One of the regular passenger and cargo ferry services steams up an unidentified fjord in Normann’s The Steamship.
Sognefjord, Norway shows the country’s longest and deepest fjord, which carves its way due east from the southern bulge of the coastline. This view features Normann’s favourite small craft, and the sky and rock have become very painterly.
Norwegian Fjord may well be another view of Sognefjord, with similar boats on its slightly rippled mirror surface.

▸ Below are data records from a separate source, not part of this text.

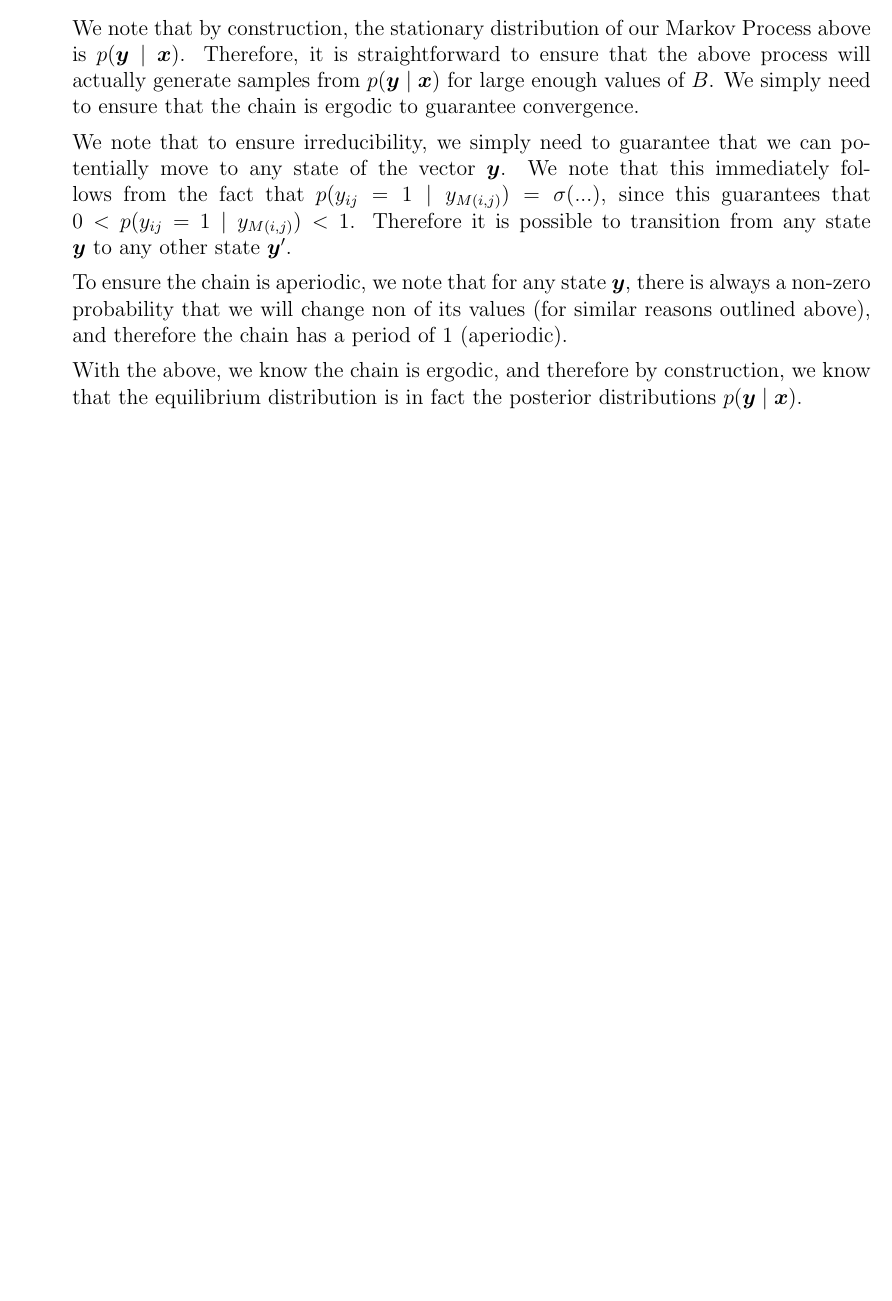
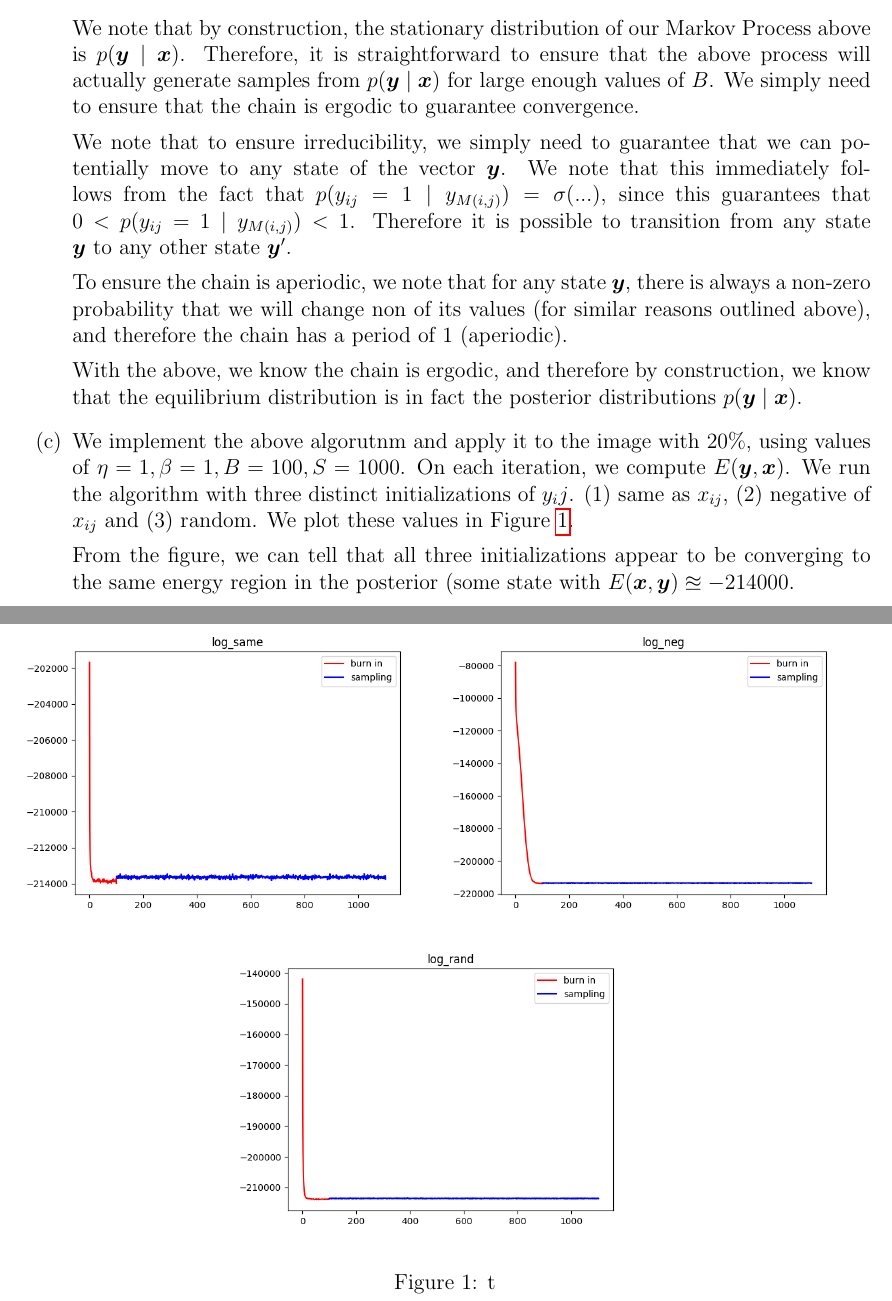
Before and after one commit to kandluis/cs228-homework, a LaTeX problem sheet (hw4/hw4.tex): part of page 10 of 10 before the commit and two parts of pages 10 and 11 of 11 after it, the two joined at a grey line, cut so that both start at the same text, the shorter picture padded with empty space. Compiled offline with pdfLaTeX.

```diff
--- a/hw4/hw4.tex
+++ b/hw4/hw4.tex
@@ -258,54 +258,18 @@
 	To ensure the chain is aperiodic, we note that for any state $\vect{y}$, there is always a non-zero probability that we will change non of its values (for similar reasons outlined above), and therefore the chain has a period of $1$ (aperiodic).
 
 	With the above, we know the chain is ergodic, and therefore by construction, we know that the equilibrium distribution is in fact the posterior distributions $p(\vect{y} \mid \vect{x})$.
+
+\item We implement the above algorutnm and apply it to the image with $20\%$, using values of $\eta = 1, \beta = 1, B = 100, S = 1000$. On each iteration, we compute $E(\vect{y}, \vect{x})$. We run the algorithm with three distinct initializations of $y_ij$. (1) same as $x_{ij}$, (2) negative of $x_{ij}$ and (3) random. We plot these values in Figure \ref{fig:log_energies}.
+
+\begin{figure}[h!]
+\centering
+\includegraphics[scale=0.5]{programming/log_same.png}
+\includegraphics[scale=0.5]{programming/log_neg.png}
+\includegraphics[scale=0.5]{programming/log_rand.png}
+\caption{t}
+\label{fig:log_energies}
+\end{figure}
+
+From the figure, we can tell that all three initializations appear to be converging to the same energy region in the posterior (some state with $E(\vect{x}, \vect{y}) \approxeq -214000$.
 \end{enumerate}
-
-
-
-
-
-
-
-
-
-
-
-
-
-
-
-
-
-
-
-
-
-
-
-
-
-
-
-
-
-
-
-
-
-
-
-
-
-
-
-
-
-
-
-
-
-
-
-
-
 \end{document}
```
Also changed, not shown: 1 other file.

From Hardanger most probably shows Hardangerfjord, which drains the glaciated Hardangervidda plateau in central south-west Norway, emptying into the sea to the south of Bergen. The steamship appears to be one of the early cruise ships, which started to take tourists – some no doubt inspired by Normann’s paintings – around the coast of Norway during the late nineteenth century. Its flotilla of little steamboats is busy ferrying the visitors to the shore.
Sailing on the Fjord shows leisurely boating on an unidentified fjord.

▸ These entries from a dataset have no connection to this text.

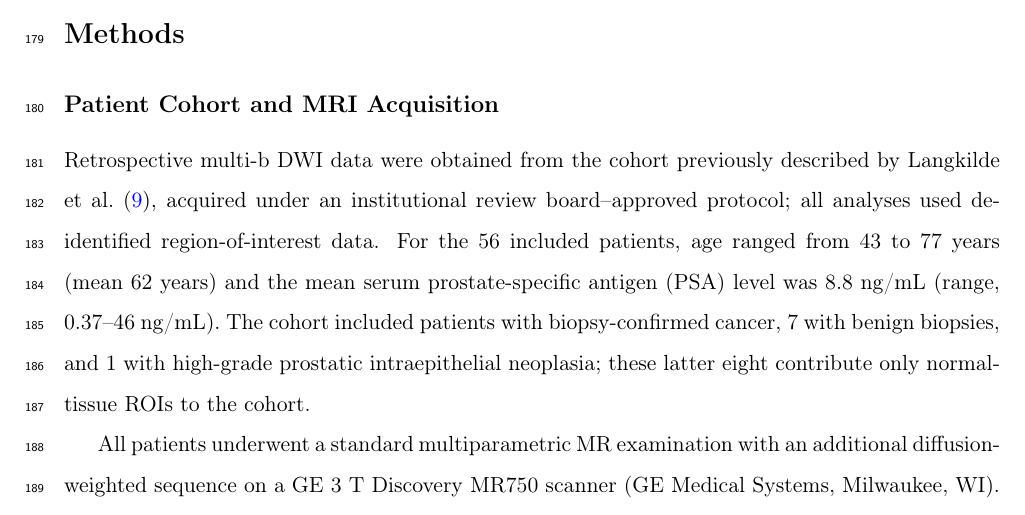
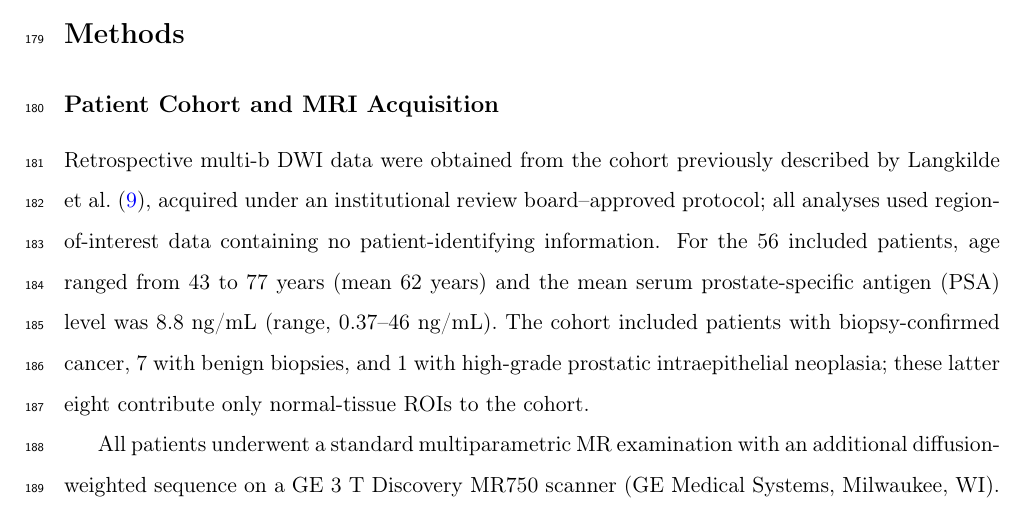
Before and after one commit to PaWeRe/spectra-estimation-dMRI, a LaTeX paper (paper/main.tex, which reads paper/sections/methods.tex): part of page 8 of 42, cut so that both start at the same text. Compiled offline with pdfLaTeX.

Commit message:
Paper: align Methods wording to 'no patient-identifying information'
Replace 'de-identified region-of-interest data' with 'region-of-interest
data containing no patient-identifying information' in Methods, matching
the Data Availability Statement and S. Maier's framing.

Co-Authored-By: Claude Opus 4.8 (1M context) <noreply@anthropic.com>

```diff
--- a/paper/sections/methods.tex
+++ b/paper/sections/methods.tex
@@ -2,7 +2,7 @@
 
 \subsection{Patient Cohort and MRI Acquisition}
 
-Retrospective multi-b DWI data were obtained from the cohort previously described by \citet{langkilde2018evaluation}, acquired under an institutional review board--approved protocol; all analyses used de-identified region-of-interest data.
+Retrospective multi-b DWI data were obtained from the cohort previously described by \citet{langkilde2018evaluation}, acquired under an institutional review board--approved protocol; all analyses used region-of-interest data containing no patient-identifying information.
 For the 56 included patients, age ranged from 43 to 77 years (mean 62 years) and the mean serum prostate-specific antigen (PSA) level was 8.8~ng/mL (range, 0.37--46~ng/mL).
 The cohort included patients with biopsy-confirmed cancer, 7 with benign biopsies, and 1 with high-grade prostatic intraepithelial neoplasia; these latter eight contribute only normal-tissue ROIs to the cohort.
 
```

Perhaps it was a result of the influence of Edvard Munch that some of Normann’s paintings are rich in chroma, and more painterly too.
Coastal Landscape appears to be a quick oil sketch, with the sun warming its colours, as a steamship makes its way along the middle of the fjord.
Sunset over the Fjord is also quite sketchy, but Normann has found time to paint in some seabirds flying along the small waves as they break in the foreground.
For this view of Northern Norway, Midnight Sun I suspect that Normann travelled north to the Lofoten Islands, where he had painted earlier in his career. A small group of seabirds, probably gannets, are in flight just above the glassy surface of the fjord, at the lower right.
In the winter of 1918-19, the pandemic influenza which had been sweeping through Europe and much of the rest of the world reached Norway. Normann was then aged 70, and died from it in Oslo on 26 December 1918, exactly a century ago.
He is remembered for these wonderful paintings of Norway, but most of all for recognising the art of Edvard Munch, and giving him the break that he so badly needed.